This week the Pentagon released Department of Defense 2014 Climate Change Adaptation Roadmap confirming that climate change poses an immediate threat to national security. The Department of Defense (DOD) views climate change as a "threat multiplier" because it has the potential to exacerbate many of today's existing challenges from infectious disease to terrorism. Rising global temperatures, changing precipitation patterns, climbing sea levels and more extreme weather events will intensify the challenges of global instability, hunger, poverty and conflict.

According to the report, the Strategic Sustainability Performance Plan articulates the DOD's sustainability vision to maintain the ability to operate into the future without decline in the mission or the supporting natural and man-made systems. DOD has established three broad adaptation goals:

  1. Goal 1: Identify and assess the effects of climate change on DOD
  2. Goal 2: Integrate climate change considerations across DOD and manage associated risks
  3. Goal 3: Collaborate with internal and external stakeholders on climate change challenges

For DOD, these goals are supported by four lines of effort: plans and operations; training and testing; built and natural infrastructure; and, acquisition and supply chain.

What is important to note with DOD's issuance of this new report is the shifting view of climate change and how it might impact national security. Traditionally, DOD's focus was on ensuring that U.S. military installations were adapting to climate change impacts such as coastal naval bases and concerns over rising sea levels. This new report makes clear that DOD is considering climate change in a more strategic manner in terms of how such impacts may cause greater problems in regions where conflicts already exist including for example political unrest related to drought or food shortages.

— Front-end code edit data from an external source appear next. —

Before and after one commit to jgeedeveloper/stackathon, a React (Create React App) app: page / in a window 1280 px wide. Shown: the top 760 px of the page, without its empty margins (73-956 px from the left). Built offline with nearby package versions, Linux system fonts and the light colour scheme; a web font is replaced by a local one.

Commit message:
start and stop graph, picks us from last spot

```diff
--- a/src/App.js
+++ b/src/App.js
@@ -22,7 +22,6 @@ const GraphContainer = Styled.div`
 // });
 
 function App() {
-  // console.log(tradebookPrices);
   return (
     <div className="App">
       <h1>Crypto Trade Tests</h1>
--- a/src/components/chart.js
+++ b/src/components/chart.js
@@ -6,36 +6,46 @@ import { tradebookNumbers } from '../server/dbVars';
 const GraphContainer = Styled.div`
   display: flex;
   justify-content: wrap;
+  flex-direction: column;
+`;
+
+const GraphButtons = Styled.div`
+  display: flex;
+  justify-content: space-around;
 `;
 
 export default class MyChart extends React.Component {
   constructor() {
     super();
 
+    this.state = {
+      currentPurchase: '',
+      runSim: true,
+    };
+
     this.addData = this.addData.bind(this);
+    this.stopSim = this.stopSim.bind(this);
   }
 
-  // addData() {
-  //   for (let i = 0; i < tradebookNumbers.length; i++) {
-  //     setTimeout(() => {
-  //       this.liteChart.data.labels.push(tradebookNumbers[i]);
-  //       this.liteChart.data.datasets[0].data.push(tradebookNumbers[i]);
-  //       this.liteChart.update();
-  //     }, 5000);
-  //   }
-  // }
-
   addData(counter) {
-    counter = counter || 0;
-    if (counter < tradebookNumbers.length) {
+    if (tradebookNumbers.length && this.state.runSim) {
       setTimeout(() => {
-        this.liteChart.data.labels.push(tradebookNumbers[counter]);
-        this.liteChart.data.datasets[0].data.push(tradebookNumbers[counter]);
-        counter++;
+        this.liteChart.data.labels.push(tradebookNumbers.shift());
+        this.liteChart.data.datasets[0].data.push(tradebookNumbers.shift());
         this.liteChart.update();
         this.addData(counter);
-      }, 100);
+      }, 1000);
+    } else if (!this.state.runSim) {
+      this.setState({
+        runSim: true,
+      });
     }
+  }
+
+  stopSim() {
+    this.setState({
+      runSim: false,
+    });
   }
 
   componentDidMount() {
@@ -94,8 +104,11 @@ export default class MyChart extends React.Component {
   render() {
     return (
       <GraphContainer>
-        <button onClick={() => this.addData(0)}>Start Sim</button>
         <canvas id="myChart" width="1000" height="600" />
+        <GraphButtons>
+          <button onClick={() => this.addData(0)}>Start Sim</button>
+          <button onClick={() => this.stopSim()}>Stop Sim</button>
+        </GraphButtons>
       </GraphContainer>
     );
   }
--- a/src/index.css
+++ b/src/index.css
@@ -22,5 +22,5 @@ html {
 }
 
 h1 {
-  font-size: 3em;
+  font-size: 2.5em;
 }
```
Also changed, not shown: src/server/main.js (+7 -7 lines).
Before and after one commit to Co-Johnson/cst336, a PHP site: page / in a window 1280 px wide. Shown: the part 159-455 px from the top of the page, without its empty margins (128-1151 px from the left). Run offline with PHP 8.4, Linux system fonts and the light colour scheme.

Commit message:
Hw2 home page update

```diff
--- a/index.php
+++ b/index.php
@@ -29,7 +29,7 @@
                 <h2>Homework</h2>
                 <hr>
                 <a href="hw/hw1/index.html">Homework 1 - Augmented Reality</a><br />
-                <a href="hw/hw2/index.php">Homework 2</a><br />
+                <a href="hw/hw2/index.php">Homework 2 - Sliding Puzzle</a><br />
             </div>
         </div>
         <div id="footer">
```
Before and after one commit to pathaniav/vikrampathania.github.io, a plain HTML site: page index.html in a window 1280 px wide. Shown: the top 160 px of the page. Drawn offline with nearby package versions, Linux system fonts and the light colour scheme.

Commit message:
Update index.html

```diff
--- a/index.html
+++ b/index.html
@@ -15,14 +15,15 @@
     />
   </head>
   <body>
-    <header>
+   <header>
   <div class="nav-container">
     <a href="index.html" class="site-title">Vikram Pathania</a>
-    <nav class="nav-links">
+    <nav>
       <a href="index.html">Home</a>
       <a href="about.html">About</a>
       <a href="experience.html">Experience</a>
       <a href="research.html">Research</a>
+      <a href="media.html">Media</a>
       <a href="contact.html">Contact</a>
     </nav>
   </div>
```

Many commentators believe that the increased priority by DOD on climate change may signal the Administration's plans for more cooperation and support of international climate change negotiations on a proposed new United Nations climate change agreement to be addressed next year in Paris. Others have been critical of the Administration's interest in climate change issues when they believe there are many more important challenges that DOD should focus on like how to manage ISIS.